English as a Foreign Language teacher trainers from 23 countries attend a State Department-sponsored workshop series at UCLA, followed by attendance at the TESOL convention in Portland, Oregon.
There’s so much food.
That was the sentiment expressed around the table as the visiting EFL instructors stared at their tacos, fried rice, and stromboli. The lunches consisted of typical UCLA campus fare – Taco Bell, Panda Express, and Sbarro. But some instructors came from cultures where it is rude to leave food on the plate, and they were not prepared for the large portions. An American host explained to them that restaurants in the U.S. give a lot of food, but nobody is offended if it is not finished.
The instructors, from 23 countries, came to take part in cultural exchange and a weeklong series of teacher-training workshops in English language instruction at the UCLA Center for World Languages (CWL), on March 16-24, 2014. The teachers came “to exchange professional insights, experience American culture, and focus on effective language-teaching methodologies, TESOL pedagogy, differentiated teaching, materials analysis, and technology incorporation,” said Claire Chik, assistant director of the CWL.
Rajni Sood Laurent from FHI 360, which administered the workshops, described the teachers as “the best and the brightest” as well as among the most active in their field.
The workshop gave the participants an opportunity to compare and contrast American methodologies with their own programs.
“This after school program, we don’t have this thing,” explained Maissa Mahfouz, a teacher trainer in the Department of Faculty Education at the Lebanese University. “We don’t have something called service learning.”
Just as important, the teacher-trainers were able to collaborate among themselves and learn from each other. This peer exchange was valuable for Georgian teacher Nicholoz Parjanadze, who trains EFL instructors through the English Teacher’s Association of Georgia. “What’s good about this program is that we get in touch with lots of different people.
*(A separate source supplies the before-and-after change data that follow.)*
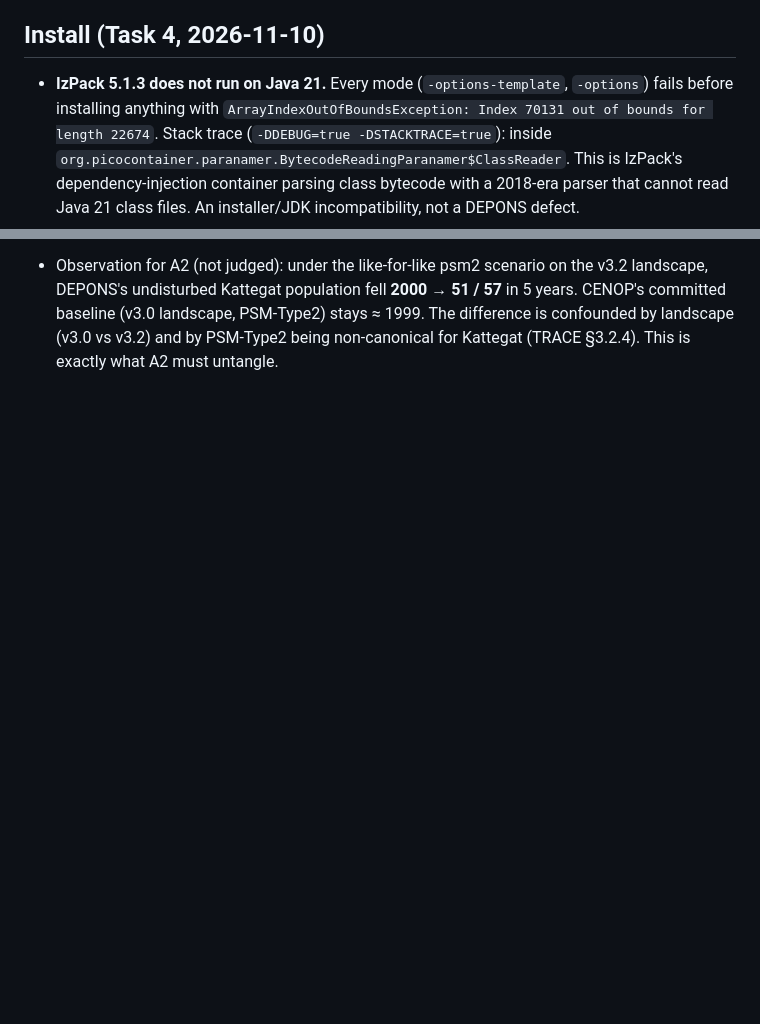
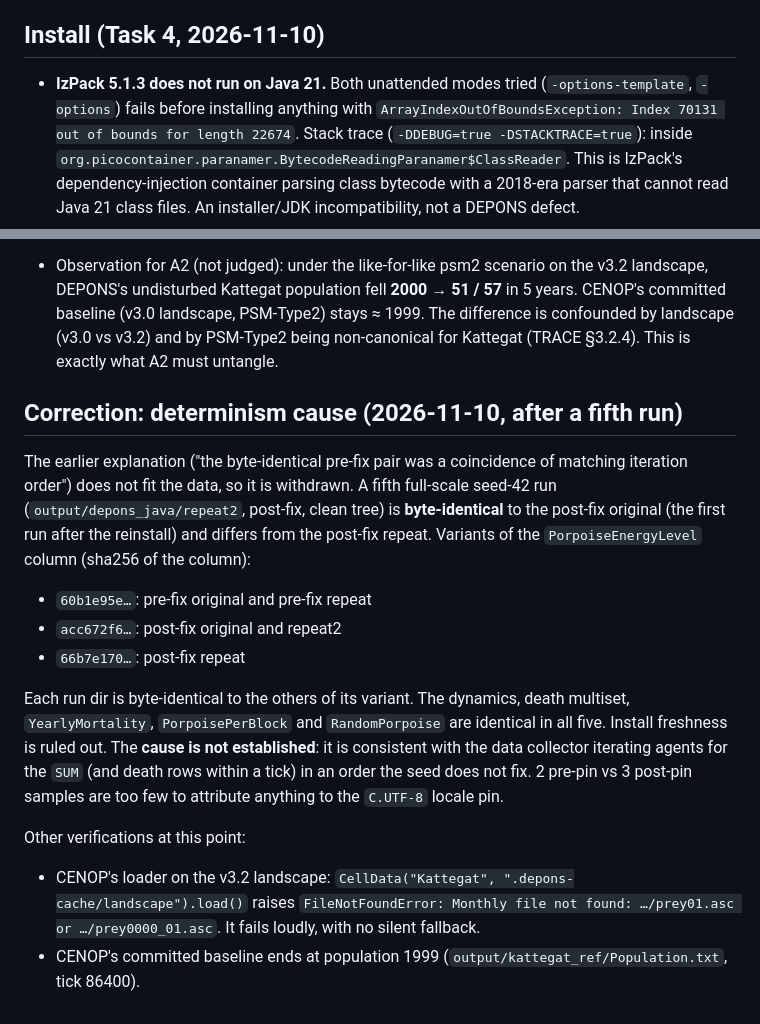
Before and after one commit to razinkele/CENOP, a Markdown page: validation/depons_java/NOTES.md, 2 parts joined by grey strips. Drawn GitHub-style; blank space fills up the shorter version.

Commit message:
docs(a1): correct determinism cause, verify loader claim, mark scale open
Fifth seed-42 run matches the post-fix original: energy-sum column takes
three run-to-run variants (cause not established, not install freshness).
CENOP loader on the v3.2 landscape verified to raise FileNotFoundError.
Scale left open (N=200 vs N=2000 probe first); trackedPorpoiseCount
side-effects marked unverified; IzPack wording limited to modes tried.

Co-Authored-By: Claude Opus 5.5 <noreply@anthropic.com>

```diff
--- a/validation/depons_java/NOTES.md
+++ b/validation/depons_java/NOTES.md
@@ -26,7 +26,7 @@
 
 ## Install (Task 4, 2026-11-10)
 
-- **IzPack 5.1.3 does not run on Java 21.** Every mode (`-options-template`, `-options`)
+- **IzPack 5.1.3 does not run on Java 21.** Both unattended modes tried (`-options-template`, `-options`)
   fails before installing anything with `ArrayIndexOutOfBoundsException: Index 70131 out of
   bounds for length 22674`. Stack trace (`-DDEBUG=true -DSTACKTRACE=true`): inside
   `org.picocontainer.paranamer.BytecodeReadingParanamer$ClassReader`. This is IzPack's
@@ -190,3 +190,30 @@ DEPONS tag `v3.0`'s `DownloadLandscapes.java`. Checked by a verified download.
   CENOP's committed baseline (v3.0 landscape, PSM-Type2) stays ≈ 1999. The difference is
   confounded by landscape (v3.0 vs v3.2) and by PSM-Type2 being non-canonical for
   Kattegat (TRACE §3.2.4). This is exactly what A2 must untangle.
+
+## Correction: determinism cause (2026-11-10, after a fifth run)
+
+The earlier explanation ("the byte-identical pre-fix pair was a coincidence of matching
+iteration order") does not fit the data, so it is withdrawn. A fifth full-scale seed-42
+run (`output/depons_java/repeat2`, post-fix, clean tree) is **byte-identical** to the
+post-fix original (the first run after the reinstall) and differs from the post-fix
+repeat. Variants of the `PorpoiseEnergyLevel` column (sha256 of the column):
+
+- `60b1e95e…`: pre-fix original and pre-fix repeat
+- `acc672f6…`: post-fix original and repeat2
+- `66b7e170…`: post-fix repeat
+
+Each run dir is byte-identical to the others of its variant. The dynamics, death
+multiset, `YearlyMortality`, `PorpoisePerBlock` and `RandomPorpoise` are identical in all
+five. Install freshness is ruled out. The **cause is not established**: it is consistent
+with the data collector iterating agents for the `SUM` (and death rows within a tick) in
+an order the seed does not fix. 2 pre-pin vs 3 post-pin samples are too few to attribute
+anything to the `C.UTF-8` locale pin.
+
+Other verifications at this point:
+- CENOP's loader on the v3.2 landscape:
+  `CellData("Kattegat", ".depons-cache/landscape").load()` raises
+  `FileNotFoundError: Monthly file not found: …/prey01.asc or …/prey0000_01.asc`. It
+  fails loudly, with no silent fallback.
+- CENOP's committed baseline ends at population 1999 (`output/kattegat_ref/Population.txt`,
+  tick 86400).
```
Also changed, not shown: validation/depons_java/README.md (+9 -7 lines), 1 other file.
And when I listen to them, I have a clear picture of the status of teaching English in different countries; what could be done; what could be borrowed; what could be shared. So this is a very good opportunity.”
This workshop also was an opportunity for UCLA to engage with talented instructors who are “the top educators in their field” as Andrew Fine from FHI 360 described the participants.
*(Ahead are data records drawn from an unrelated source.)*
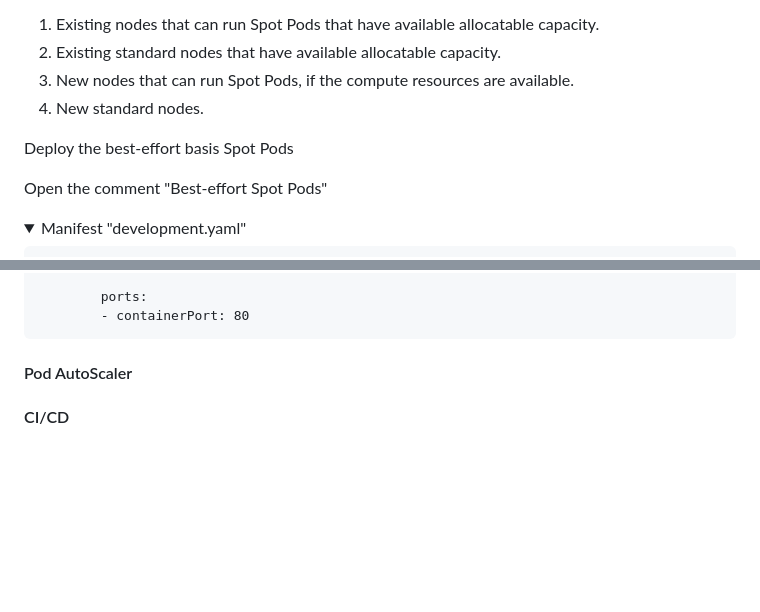
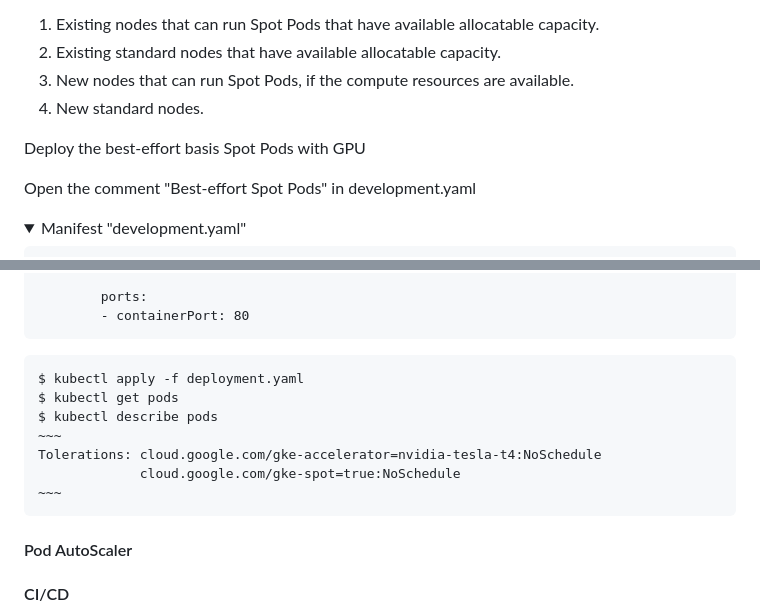
Before and after one commit to yhori991/gke-tutorial, a Markdown page: README.md, 2 parts joined by grey strips. Drawn GitHub-style; folded sections open; blank space fills up the shorter version.

````diff
--- a/README.md
+++ b/README.md
@@ -498,9 +498,9 @@ When you request Spot Pods on a preferred basis, GKE schedules your Pods based o
 3. New nodes that can run Spot Pods, if the compute resources are available.
 4. New standard nodes.
 
-Deploy the best-effort basis Spot Pods
+Deploy the best-effort basis Spot Pods with GPU
 
-Open the comment "Best-effort Spot Pods"
+Open the comment "Best-effort Spot Pods" in development.yaml
 
 <details>
 <summary>Manifest "development.yaml"</summary>
@@ -567,6 +567,15 @@ spec:
 
 </details>
 
+```
+$ kubectl apply -f deployment.yaml
+$ kubectl get pods
+$ kubectl describe pods
+~~~
+Tolerations: cloud.google.com/gke-accelerator=nvidia-tesla-t4:NoSchedule
+             cloud.google.com/gke-spot=true:NoSchedule
+~~~
+```
 
 #### Pod AutoScaler
 
````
For some instructors, this program was the first opportunity to visit the United States and experience firsthand American culture.
“This is the first time I’m exposed to the culture that you have here in the U.S.,” said Parjanadze.
The instructors also had a chance to experience parts of Los Angeles -- they strolled along Venice Beach, enjoyed a ballet, cheered at a Laker’s game, and saw other local sights. Some even had a bit of luck: Turkish teacher Asena Cifi was on Hollywood Blvd with her group one night and found herself with free passes to a screening of the film Divergent, a few days before it was officially released.
The participants followed their week at UCLA by attending the 2014 Teachers of English to Speakers of Other Languages (TESOL) convention in Portland, Oregon.
As Chik said, “The participants in this program were an extremely talented and committed group, each one of which was determined to get everything they could out of their trip to America in order to enrich the programs in their countries of origin.”
The participants also created a Facebook page to stay in touch with each other and share ideas and resources as well as photos of their trip.